By Marjorie Nesin Staff Writer
Gloucester Daily Times
---- — A group of Rockport teens meet after school each week to practice trivia, hoping to win a spot on WGBH’s High School Quiz Show again.
But, the practice is more than just quizzing, and more than a chance to hang out, too.
It’s a shot at grabbing a portion of the pride and glory floating around the small school.
When the team competed on last year’s the televised High School Quiz Show — the TV game show that pits one high school team against another in answering a wide range of trivia questions — as one of top 16 schools in the state last year, an audience of students, parents and school staff waved “Rockport” signs and clapped and cheered as the Rockport students clicked buzzers and rattled off answers to host Billy Costa’s questions.

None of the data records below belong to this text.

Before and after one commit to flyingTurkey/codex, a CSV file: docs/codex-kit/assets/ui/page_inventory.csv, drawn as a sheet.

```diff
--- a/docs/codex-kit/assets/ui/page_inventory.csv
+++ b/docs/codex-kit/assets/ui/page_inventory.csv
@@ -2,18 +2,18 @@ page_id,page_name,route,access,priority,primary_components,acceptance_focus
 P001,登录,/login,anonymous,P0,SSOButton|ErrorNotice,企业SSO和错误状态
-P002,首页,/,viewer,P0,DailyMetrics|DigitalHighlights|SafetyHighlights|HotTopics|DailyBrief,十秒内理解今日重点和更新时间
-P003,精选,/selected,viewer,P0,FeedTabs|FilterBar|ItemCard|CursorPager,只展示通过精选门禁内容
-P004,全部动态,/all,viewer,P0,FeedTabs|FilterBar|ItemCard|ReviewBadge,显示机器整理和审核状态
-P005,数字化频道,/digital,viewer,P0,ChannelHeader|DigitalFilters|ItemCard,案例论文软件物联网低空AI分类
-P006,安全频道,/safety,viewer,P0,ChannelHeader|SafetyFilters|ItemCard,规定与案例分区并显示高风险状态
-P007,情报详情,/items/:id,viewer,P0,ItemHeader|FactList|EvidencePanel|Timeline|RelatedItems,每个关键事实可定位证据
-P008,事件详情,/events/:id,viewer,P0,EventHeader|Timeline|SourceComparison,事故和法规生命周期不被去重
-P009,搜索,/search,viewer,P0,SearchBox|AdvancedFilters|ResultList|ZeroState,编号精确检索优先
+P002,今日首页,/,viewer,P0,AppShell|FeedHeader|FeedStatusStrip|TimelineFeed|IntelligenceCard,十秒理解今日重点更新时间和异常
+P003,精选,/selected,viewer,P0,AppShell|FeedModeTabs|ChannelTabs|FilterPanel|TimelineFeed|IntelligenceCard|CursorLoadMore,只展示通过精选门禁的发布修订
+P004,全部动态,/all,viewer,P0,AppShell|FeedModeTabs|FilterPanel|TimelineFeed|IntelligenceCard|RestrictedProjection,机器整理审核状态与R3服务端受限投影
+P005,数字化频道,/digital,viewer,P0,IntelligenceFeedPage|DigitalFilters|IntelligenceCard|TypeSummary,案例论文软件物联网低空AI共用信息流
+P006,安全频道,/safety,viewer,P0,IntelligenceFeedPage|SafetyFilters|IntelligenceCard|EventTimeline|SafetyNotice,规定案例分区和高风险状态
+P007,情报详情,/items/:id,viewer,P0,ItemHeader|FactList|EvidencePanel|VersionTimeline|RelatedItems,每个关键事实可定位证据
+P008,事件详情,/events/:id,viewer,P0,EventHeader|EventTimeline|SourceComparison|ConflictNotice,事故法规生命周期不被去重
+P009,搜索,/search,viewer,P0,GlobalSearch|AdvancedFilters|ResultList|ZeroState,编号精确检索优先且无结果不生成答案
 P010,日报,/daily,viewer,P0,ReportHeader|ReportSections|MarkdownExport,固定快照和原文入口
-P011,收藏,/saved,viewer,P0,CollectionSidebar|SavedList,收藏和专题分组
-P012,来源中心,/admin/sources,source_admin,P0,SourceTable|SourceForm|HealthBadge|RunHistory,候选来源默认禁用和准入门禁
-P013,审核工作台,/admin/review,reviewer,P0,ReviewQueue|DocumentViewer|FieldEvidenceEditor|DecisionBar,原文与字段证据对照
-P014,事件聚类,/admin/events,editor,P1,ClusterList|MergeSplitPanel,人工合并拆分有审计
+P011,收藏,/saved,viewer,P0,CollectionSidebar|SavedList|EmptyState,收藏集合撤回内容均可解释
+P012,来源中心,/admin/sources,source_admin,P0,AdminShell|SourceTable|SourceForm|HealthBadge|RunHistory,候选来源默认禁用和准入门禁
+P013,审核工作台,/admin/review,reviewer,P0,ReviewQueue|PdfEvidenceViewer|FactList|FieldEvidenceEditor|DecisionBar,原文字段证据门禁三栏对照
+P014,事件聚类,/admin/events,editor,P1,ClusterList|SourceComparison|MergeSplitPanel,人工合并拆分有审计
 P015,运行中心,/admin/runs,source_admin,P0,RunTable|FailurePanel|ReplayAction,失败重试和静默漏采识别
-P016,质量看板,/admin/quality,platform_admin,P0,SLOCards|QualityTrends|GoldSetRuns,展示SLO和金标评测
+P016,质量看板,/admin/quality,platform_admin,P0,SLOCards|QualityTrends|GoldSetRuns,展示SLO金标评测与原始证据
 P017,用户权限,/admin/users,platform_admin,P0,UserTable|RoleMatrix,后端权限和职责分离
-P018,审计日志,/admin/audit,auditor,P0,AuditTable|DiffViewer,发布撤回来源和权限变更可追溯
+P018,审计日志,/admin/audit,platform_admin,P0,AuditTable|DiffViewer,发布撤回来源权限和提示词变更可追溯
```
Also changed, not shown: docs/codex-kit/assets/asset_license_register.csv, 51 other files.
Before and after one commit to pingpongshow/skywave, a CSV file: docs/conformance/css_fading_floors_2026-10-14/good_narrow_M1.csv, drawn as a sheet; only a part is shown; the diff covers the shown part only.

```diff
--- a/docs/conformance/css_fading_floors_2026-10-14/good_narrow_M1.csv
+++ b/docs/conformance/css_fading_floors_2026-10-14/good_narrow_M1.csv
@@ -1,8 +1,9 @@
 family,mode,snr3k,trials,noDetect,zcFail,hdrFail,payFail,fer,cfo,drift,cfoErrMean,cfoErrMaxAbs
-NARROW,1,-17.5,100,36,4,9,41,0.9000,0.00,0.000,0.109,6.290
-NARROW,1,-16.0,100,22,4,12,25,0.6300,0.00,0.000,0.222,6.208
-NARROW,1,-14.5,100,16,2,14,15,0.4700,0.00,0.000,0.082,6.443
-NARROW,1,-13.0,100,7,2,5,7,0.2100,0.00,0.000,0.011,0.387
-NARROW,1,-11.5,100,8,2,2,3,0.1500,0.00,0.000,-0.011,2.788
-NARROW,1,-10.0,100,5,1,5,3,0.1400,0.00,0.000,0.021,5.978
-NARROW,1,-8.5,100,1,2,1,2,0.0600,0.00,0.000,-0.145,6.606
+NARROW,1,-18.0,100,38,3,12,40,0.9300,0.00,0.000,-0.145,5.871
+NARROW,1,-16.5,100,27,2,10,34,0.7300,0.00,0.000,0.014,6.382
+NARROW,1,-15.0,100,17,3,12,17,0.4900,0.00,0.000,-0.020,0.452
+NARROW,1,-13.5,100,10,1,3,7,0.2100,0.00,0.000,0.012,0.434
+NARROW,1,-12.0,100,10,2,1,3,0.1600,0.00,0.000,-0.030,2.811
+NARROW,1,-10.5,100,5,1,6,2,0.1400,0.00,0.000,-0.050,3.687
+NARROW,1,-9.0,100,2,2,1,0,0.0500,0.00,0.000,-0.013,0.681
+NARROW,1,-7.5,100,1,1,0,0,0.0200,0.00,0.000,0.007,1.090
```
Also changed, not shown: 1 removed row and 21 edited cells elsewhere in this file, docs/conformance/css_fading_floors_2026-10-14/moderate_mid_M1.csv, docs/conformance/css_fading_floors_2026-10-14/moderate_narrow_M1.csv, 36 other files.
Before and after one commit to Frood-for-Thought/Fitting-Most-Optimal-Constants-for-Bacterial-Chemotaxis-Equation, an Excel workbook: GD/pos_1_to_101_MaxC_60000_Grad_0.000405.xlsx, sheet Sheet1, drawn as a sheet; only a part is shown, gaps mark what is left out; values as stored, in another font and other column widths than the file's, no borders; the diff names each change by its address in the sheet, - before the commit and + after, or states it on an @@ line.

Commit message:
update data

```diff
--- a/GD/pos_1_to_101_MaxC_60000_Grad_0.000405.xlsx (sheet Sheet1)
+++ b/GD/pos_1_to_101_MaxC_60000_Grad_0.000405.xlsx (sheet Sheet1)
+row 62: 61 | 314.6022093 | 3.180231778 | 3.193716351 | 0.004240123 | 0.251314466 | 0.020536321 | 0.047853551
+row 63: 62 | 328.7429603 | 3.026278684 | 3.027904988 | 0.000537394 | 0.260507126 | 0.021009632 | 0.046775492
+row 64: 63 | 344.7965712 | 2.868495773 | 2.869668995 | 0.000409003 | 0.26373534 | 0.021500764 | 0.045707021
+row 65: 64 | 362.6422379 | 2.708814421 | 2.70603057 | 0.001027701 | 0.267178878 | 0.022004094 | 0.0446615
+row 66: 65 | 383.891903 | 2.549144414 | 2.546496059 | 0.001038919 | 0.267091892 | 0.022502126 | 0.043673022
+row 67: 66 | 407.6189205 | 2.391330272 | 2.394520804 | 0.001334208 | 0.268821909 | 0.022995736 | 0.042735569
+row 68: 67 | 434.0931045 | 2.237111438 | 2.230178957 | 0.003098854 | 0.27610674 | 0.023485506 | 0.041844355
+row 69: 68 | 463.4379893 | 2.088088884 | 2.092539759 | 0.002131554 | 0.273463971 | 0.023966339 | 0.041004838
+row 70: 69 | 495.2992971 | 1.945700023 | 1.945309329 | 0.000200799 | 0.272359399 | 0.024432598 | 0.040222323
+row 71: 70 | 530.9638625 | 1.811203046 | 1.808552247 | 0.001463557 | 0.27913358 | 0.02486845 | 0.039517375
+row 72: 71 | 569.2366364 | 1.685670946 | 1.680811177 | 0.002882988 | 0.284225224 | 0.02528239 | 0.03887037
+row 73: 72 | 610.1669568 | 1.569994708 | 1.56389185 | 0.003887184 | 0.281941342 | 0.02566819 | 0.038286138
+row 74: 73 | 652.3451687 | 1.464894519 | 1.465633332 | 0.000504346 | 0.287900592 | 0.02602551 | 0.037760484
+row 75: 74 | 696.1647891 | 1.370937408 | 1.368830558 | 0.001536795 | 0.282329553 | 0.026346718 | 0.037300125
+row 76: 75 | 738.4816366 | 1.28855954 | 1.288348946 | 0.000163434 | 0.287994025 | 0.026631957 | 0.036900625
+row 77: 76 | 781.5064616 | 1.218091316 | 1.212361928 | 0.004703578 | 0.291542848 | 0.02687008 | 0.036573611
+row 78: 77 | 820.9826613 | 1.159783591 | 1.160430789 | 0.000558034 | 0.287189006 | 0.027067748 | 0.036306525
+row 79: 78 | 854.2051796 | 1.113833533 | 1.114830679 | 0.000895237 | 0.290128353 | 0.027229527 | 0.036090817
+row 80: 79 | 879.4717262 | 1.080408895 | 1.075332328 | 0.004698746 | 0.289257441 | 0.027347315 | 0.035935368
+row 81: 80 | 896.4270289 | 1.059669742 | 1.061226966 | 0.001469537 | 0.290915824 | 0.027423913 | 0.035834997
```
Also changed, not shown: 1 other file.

History teachers Neil Dineen and Martha Cooney work with the students, quiz them and joke with them at practice, creating a space for extracurricular academics in the school’s culture.
“I’d like to make it cool to be smart again,” Cooney said. “Academics have kind of taken the back seat to athletics forever and we want to change that.”
The teens nod and agree, saying the key to cool is membership on a sports team, and noting the lack of budget for academic groups, though Cooney said acquiring funding for competitions tends to be straightforward.
Sophomore Sophie Palmer said students have learned the information that comes out in the form of answers by acting as a sponge, listening, watching and absorbing.
“Reading, experiencing, listening to media, you just consume information through as many orifices as you can,” Sophie Palmer said.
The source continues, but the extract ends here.